Todd Kessler, best known as the co-creator and showrunner of the famous Nickelodeon show Blue’s Clues, had a story he wanted to tell in a book format, but it didn’t fit most publishers’ molds due to its length. So he turned to friends David Hemphill and Jessica Salans, who loved the story so much that despite having no experience in publishing (their background is in theater) they launched Los Angeles-based Coralstone Press last June, so that they could release Kessler’s first book, The Good Dog. The press is now getting ready for its second book: Kessler’s follow-up title, The Good Dog and The Bad Cat (Sept.).

Hemphill and Salans saw something unusual in Kessler’s book, that inspired them to take publishing the book into their own hands. “He broke the standard industry format for how long a children’s picture book is,” Salans said of The Good Dog, which came in at 107 pages, a hefty distance from the standard range. She noted that typically picture books are between 32 and 40 pages. “You’re lucky if you see anything more than that. Under 500 words is absolutely the industry standard. So we’re definitely outside of the realm of what is the status quo right now,” Salans said, adding that The Good Dog “harkens back to Horton Hears a Who and other long classic children’s books. We are of the mind that stories that are more complex and richer need a little bit more time.”

The Good Dog, illustrated by Jennifer Gray Olson, was co-published with Greenleaf Book Group in Austin, Tex., and distributed by IPG through its Small Press United division. The book features a boy who finds a puppy on the side of the road, and his parents agree to let him keep the dog (which he names Tako) if the dog behaves. With the pound looming as the threat for breaking the rules, conflict arises when Tako has to save his owners. The book was endorsed by the American Humane Association; Coralstone Press collaborated with the group on an ad around themes of adoption, and has participated in its last two annual Hero Dogs Award shows, which recognize “heroes on both ends of the leash.”

While neither Salans nor Hemphill was familiar with the inner workings of the publishing industry, they drew upon their theater production backgrounds to help hone the story and get the word out. It didn’t hurt that Kessler comes with a reputation, thanks to Blue’s Clues. “The advantage we have is Todd’s pedigree,” said Hemphill. “He has a history of success in children’s content.”

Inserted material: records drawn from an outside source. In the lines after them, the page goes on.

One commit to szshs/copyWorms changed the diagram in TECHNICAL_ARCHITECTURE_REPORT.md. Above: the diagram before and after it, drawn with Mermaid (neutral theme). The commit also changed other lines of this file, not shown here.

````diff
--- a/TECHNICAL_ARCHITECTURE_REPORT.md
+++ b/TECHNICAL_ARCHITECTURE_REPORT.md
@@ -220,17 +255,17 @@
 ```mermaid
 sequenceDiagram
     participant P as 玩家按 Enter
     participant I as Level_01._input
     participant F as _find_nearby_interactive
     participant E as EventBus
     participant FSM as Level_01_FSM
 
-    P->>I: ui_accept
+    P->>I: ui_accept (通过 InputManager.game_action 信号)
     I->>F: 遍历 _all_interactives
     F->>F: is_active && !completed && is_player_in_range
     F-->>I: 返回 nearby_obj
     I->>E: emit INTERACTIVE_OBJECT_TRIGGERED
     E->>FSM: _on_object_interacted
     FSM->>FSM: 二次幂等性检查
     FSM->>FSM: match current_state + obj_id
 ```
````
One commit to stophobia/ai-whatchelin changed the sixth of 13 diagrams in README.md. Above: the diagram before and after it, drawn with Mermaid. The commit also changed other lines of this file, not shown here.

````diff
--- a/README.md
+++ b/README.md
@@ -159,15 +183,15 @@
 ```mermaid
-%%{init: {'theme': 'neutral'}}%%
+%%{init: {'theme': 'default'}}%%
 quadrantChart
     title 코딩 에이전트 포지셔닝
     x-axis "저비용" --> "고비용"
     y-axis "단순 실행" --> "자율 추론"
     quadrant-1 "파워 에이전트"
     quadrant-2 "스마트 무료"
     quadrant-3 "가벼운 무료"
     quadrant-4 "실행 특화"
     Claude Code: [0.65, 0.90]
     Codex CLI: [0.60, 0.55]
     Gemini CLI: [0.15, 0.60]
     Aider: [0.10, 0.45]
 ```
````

According to Hemphill, both Barnes & Noble and Canada’s Indigo Books have purchased the book, and he’s seeing support from many independent bookstores and libraries. However, the company is still at a disadvantage, being a brand new press in a saturated market, and with a list that so far consists of only one book. “It’s definitely an uphill battle all the time,” said Hemphill. “With The Good Dog it was a huge learning curve.”

They hope to use the lessons they learned from publishing The Good Dog, such as the industry timeline needed for reviewers, booksellers, and sales reps. “Basically, we learned we can go rogue on the creative spectrum but we must strictly adhere to the timetable the industry lives on in order to gain any traction,” Salans said.

Mostly, though, they view their naiveté about the industry as an advantage. “We’re coming at publishing from a different perspective,” said Hemphill. “We are looking at the creative side first. We’re also very lucky that the bottom line isn’t our bottom line necessarily. Because we’re a startup we’re not hindered by having to create a windfall of sales to justify our existence. That being said, we both have a lot of experience as producers, so the business side of things is also not out of the realm of our experience. It’s more the inner workings of the publishing industry we’re learning about.”

The pair is exclusively focused on longform narrative “storybooks” and has a call for submissions in their search for new titles as they continue to grow and to fill what Salans calls a “much-needed niche” in the picture book market. “We are trying to lean into what makes Coralstone Press different—our philosophy of longer-form narrative picture books,” said Hemphill.